» **Work instruction**:
The entries below are to be copied exactly, with nothing left out.

────────────────────────────────────────

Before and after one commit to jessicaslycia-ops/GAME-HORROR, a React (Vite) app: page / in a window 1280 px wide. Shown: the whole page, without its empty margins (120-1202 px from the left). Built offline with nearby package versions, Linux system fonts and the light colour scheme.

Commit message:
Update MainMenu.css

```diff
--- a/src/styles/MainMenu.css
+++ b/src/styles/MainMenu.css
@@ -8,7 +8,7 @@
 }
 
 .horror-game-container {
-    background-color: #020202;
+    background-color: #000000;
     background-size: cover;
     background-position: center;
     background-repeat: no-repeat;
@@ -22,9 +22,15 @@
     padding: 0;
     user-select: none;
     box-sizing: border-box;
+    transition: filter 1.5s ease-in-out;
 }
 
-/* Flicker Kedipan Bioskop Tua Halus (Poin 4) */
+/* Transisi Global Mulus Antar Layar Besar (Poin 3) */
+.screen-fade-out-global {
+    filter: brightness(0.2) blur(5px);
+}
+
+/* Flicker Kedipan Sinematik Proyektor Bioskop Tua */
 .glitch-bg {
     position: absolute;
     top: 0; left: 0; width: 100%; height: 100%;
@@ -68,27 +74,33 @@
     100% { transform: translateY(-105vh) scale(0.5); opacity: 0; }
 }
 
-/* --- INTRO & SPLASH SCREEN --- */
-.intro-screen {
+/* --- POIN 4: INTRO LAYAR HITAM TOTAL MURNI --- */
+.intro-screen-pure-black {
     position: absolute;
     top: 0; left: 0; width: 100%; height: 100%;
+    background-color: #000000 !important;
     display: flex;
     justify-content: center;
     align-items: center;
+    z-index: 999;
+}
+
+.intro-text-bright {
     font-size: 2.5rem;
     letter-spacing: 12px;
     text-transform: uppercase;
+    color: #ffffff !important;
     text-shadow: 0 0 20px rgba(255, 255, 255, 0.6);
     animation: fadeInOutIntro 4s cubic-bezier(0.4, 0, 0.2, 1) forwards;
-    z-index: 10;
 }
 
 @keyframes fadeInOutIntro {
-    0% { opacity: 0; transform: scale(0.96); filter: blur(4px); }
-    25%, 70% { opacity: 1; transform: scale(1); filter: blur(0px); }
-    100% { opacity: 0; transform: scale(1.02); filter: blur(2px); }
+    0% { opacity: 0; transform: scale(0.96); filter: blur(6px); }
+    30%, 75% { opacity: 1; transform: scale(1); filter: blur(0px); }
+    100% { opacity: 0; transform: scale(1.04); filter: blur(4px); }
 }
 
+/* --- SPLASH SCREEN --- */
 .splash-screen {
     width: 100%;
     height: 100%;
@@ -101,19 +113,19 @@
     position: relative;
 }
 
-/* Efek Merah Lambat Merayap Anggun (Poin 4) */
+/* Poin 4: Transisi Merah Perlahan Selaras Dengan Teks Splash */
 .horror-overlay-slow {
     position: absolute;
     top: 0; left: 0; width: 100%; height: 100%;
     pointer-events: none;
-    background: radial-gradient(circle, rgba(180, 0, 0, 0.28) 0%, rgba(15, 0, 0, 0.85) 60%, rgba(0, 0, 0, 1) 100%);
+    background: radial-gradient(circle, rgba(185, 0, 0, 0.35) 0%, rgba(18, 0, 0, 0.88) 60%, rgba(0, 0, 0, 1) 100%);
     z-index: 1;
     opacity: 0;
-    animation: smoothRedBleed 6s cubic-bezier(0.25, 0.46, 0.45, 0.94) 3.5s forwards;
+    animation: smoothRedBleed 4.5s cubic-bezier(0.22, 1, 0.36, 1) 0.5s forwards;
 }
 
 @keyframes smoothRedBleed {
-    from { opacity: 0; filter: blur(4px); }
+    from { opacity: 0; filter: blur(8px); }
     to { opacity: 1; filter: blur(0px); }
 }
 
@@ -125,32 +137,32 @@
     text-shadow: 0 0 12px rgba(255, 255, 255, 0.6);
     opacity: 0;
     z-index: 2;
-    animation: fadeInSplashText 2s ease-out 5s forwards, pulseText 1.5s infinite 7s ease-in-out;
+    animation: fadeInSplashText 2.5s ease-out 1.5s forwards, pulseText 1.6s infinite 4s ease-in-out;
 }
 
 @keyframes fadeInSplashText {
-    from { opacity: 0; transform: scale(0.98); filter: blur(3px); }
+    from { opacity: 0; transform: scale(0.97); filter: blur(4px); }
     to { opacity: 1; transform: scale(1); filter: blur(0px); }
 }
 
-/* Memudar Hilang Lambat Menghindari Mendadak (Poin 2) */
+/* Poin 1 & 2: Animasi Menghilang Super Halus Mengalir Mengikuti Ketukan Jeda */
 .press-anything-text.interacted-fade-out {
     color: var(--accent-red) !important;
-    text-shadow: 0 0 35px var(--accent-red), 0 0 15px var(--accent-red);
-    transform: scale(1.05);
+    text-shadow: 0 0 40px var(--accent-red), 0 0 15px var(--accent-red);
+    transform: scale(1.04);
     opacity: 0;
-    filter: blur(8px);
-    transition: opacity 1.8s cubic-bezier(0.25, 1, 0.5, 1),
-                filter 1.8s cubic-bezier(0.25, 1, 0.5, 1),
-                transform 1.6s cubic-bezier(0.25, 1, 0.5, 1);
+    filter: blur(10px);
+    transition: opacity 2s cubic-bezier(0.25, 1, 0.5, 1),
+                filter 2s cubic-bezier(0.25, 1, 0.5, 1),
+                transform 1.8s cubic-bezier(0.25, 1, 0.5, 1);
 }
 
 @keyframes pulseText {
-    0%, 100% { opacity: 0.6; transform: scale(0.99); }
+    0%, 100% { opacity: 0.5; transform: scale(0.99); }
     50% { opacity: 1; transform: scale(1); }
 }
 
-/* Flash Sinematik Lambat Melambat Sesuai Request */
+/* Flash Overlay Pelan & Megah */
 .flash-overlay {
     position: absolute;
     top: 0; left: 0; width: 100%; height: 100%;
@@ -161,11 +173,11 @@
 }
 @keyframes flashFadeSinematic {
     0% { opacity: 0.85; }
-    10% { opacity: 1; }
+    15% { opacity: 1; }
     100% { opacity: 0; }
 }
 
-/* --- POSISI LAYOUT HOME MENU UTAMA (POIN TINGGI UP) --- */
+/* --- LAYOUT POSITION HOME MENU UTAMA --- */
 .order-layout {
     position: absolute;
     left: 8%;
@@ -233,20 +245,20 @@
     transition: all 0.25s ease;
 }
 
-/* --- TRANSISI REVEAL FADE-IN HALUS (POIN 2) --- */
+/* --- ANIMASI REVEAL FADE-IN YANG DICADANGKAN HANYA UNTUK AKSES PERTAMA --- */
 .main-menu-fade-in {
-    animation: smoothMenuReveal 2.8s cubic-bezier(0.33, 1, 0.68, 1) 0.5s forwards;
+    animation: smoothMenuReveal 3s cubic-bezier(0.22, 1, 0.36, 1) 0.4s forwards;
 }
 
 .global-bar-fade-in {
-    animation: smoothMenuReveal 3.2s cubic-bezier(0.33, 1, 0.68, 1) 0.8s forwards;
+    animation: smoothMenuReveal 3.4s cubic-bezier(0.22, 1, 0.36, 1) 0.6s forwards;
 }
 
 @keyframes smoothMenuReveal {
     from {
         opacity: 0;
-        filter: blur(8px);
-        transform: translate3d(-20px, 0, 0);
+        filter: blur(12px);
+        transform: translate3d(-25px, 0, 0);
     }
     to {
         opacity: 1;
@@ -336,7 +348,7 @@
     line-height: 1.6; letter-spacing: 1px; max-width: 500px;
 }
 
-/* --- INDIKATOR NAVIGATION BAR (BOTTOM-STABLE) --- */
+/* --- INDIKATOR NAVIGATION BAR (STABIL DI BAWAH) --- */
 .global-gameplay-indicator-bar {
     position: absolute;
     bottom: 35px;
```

────────────────────────────────────────

» **Solution to this problem**:
Before and after one commit to jessicaslycia-ops/GAME-HORROR, a React (Vite) app: page / in a window 1280 px wide. Shown: the whole page, without its empty margins (120-1202 px from the left). Built offline with nearby package versions, Linux system fonts and the light colour scheme.

Commit message:
Update MainMenu.css

```diff
--- a/src/styles/MainMenu.css
+++ b/src/styles/MainMenu.css
@@ -8,7 +8,7 @@
 }
 
 .horror-game-container {
-    background-color: #020202;
+    background-color: #000000;
     background-size: cover;
     background-position: center;
     background-repeat: no-repeat;
@@ -22,9 +22,15 @@
     padding: 0;
     user-select: none;
     box-sizing: border-box;
+    transition: filter 1.5s ease-in-out;
 }
 
-/* Flicker Kedipan Bioskop Tua Halus (Poin 4) */
+/* Transisi Global Mulus Antar Layar Besar (Poin 3) */
+.screen-fade-out-global {
+    filter: brightness(0.2) blur(5px);
+}
+
+/* Flicker Kedipan Sinematik Proyektor Bioskop Tua */
 .glitch-bg {
     position: absolute;
     top: 0; left: 0; width: 100%; height: 100%;
@@ -68,27 +74,33 @@
     100% { transform: translateY(-105vh) scale(0.5); opacity: 0; }
 }
 
-/* --- INTRO & SPLASH SCREEN --- */
-.intro-screen {
+/* --- POIN 4: INTRO LAYAR HITAM TOTAL MURNI --- */
+.intro-screen-pure-black {
     position: absolute;
     top: 0; left: 0; width: 100%; height: 100%;
+    background-color: #000000 !important;
     display: flex;
     justify-content: center;
     align-items: center;
+    z-index: 999;
+}
+
+.intro-text-bright {
     font-size: 2.5rem;
     letter-spacing: 12px;
     text-transform: uppercase;
+    color: #ffffff !important;
     text-shadow: 0 0 20px rgba(255, 255, 255, 0.6);
     animation: fadeInOutIntro 4s cubic-bezier(0.4, 0, 0.2, 1) forwards;
-    z-index: 10;
 }
 
 @keyframes fadeInOutIntro {
-    0% { opacity: 0; transform: scale(0.96); filter: blur(4px); }
-    25%, 70% { opacity: 1; transform: scale(1); filter: blur(0px); }
-    100% { opacity: 0; transform: scale(1.02); filter: blur(2px); }
+    0% { opacity: 0; transform: scale(0.96); filter: blur(6px); }
+    30%, 75% { opacity: 1; transform: scale(1); filter: blur(0px); }
+    100% { opacity: 0; transform: scale(1.04); filter: blur(4px); }
 }
 
+/* --- SPLASH SCREEN --- */
 .splash-screen {
     width: 100%;
     height: 100%;
@@ -101,19 +113,19 @@
     position: relative;
 }
 
-/* Efek Merah Lambat Merayap Anggun (Poin 4) */
+/* Poin 4: Transisi Merah Perlahan Selaras Dengan Teks Splash */
 .horror-overlay-slow {
     position: absolute;
     top: 0; left: 0; width: 100%; height: 100%;
     pointer-events: none;
-    background: radial-gradient(circle, rgba(180, 0, 0, 0.28) 0%, rgba(15, 0, 0, 0.85) 60%, rgba(0, 0, 0, 1) 100%);
+    background: radial-gradient(circle, rgba(185, 0, 0, 0.35) 0%, rgba(18, 0, 0, 0.88) 60%, rgba(0, 0, 0, 1) 100%);
     z-index: 1;
     opacity: 0;
-    animation: smoothRedBleed 6s cubic-bezier(0.25, 0.46, 0.45, 0.94) 3.5s forwards;
+    animation: smoothRedBleed 4.5s cubic-bezier(0.22, 1, 0.36, 1) 0.5s forwards;
 }
 
 @keyframes smoothRedBleed {
-    from { opacity: 0; filter: blur(4px); }
+    from { opacity: 0; filter: blur(8px); }
     to { opacity: 1; filter: blur(0px); }
 }
 
@@ -125,32 +137,32 @@
     text-shadow: 0 0 12px rgba(255, 255, 255, 0.6);
     opacity: 0;
     z-index: 2;
-    animation: fadeInSplashText 2s ease-out 5s forwards, pulseText 1.5s infinite 7s ease-in-out;
+    animation: fadeInSplashText 2.5s ease-out 1.5s forwards, pulseText 1.6s infinite 4s ease-in-out;
 }
 
 @keyframes fadeInSplashText {
-    from { opacity: 0; transform: scale(0.98); filter: blur(3px); }
+    from { opacity: 0; transform: scale(0.97); filter: blur(4px); }
     to { opacity: 1; transform: scale(1); filter: blur(0px); }
 }
 
-/* Memudar Hilang Lambat Menghindari Mendadak (Poin 2) */
+/* Poin 1 & 2: Animasi Menghilang Super Halus Mengalir Mengikuti Ketukan Jeda */
 .press-anything-text.interacted-fade-out {
     color: var(--accent-red) !important;
-    text-shadow: 0 0 35px var(--accent-red), 0 0 15px var(--accent-red);
-    transform: scale(1.05);
+    text-shadow: 0 0 40px var(--accent-red), 0 0 15px var(--accent-red);
+    transform: scale(1.04);
     opacity: 0;
-    filter: blur(8px);
-    transition: opacity 1.8s cubic-bezier(0.25, 1, 0.5, 1),
-                filter 1.8s cubic-bezier(0.25, 1, 0.5, 1),
-                transform 1.6s cubic-bezier(0.25, 1, 0.5, 1);
+    filter: blur(10px);
+    transition: opacity 2s cubic-bezier(0.25, 1, 0.5, 1),
+                filter 2s cubic-bezier(0.25, 1, 0.5, 1),
+                transform 1.8s cubic-bezier(0.25, 1, 0.5, 1);
 }
 
 @keyframes pulseText {
-    0%, 100% { opacity: 0.6; transform: scale(0.99); }
+    0%, 100% { opacity: 0.5; transform: scale(0.99); }
     50% { opacity: 1; transform: scale(1); }
 }
 
-/* Flash Sinematik Lambat Melambat Sesuai Request */
+/* Flash Overlay Pelan & Megah */
 .flash-overlay {
     position: absolute;
     top: 0; left: 0; width: 100%; height: 100%;
@@ -161,11 +173,11 @@
 }
 @keyframes flashFadeSinematic {
     0% { opacity: 0.85; }
-    10% { opacity: 1; }
+    15% { opacity: 1; }
     100% { opacity: 0; }
 }
 
-/* --- POSISI LAYOUT HOME MENU UTAMA (POIN TINGGI UP) --- */
+/* --- LAYOUT POSITION HOME MENU UTAMA --- */
 .order-layout {
     position: absolute;
     left: 8%;
@@ -233,20 +245,20 @@
     transition: all 0.25s ease;
 }
 
-/* --- TRANSISI REVEAL FADE-IN HALUS (POIN 2) --- */
+/* --- ANIMASI REVEAL FADE-IN YANG DICADANGKAN HANYA UNTUK AKSES PERTAMA --- */
 .main-menu-fade-in {
-    animation: smoothMenuReveal 2.8s cubic-bezier(0.33, 1, 0.68, 1) 0.5s forwards;
+    animation: smoothMenuReveal 3s cubic-bezier(0.22, 1, 0.36, 1) 0.4s forwards;
 }
 
 .global-bar-fade-in {
-    animation: smoothMenuReveal 3.2s cubic-bezier(0.33, 1, 0.68, 1) 0.8s forwards;
+    animation: smoothMenuReveal 3.4s cubic-bezier(0.22, 1, 0.36, 1) 0.6s forwards;
 }
 
 @keyframes smoothMenuReveal {
     from {
         opacity: 0;
-        filter: blur(8px);
-        transform: translate3d(-20px, 0, 0);
+        filter: blur(12px);
+        transform: translate3d(-25px, 0, 0);
     }
     to {
         opacity: 1;
@@ -336,7 +348,7 @@
     line-height: 1.6; letter-spacing: 1px; max-width: 500px;
 }
 
-/* --- INDIKATOR NAVIGATION BAR (BOTTOM-STABLE) --- */
+/* --- INDIKATOR NAVIGATION BAR (STABIL DI BAWAH) --- */
 .global-gameplay-indicator-bar {
     position: absolute;
     bottom: 35px;
```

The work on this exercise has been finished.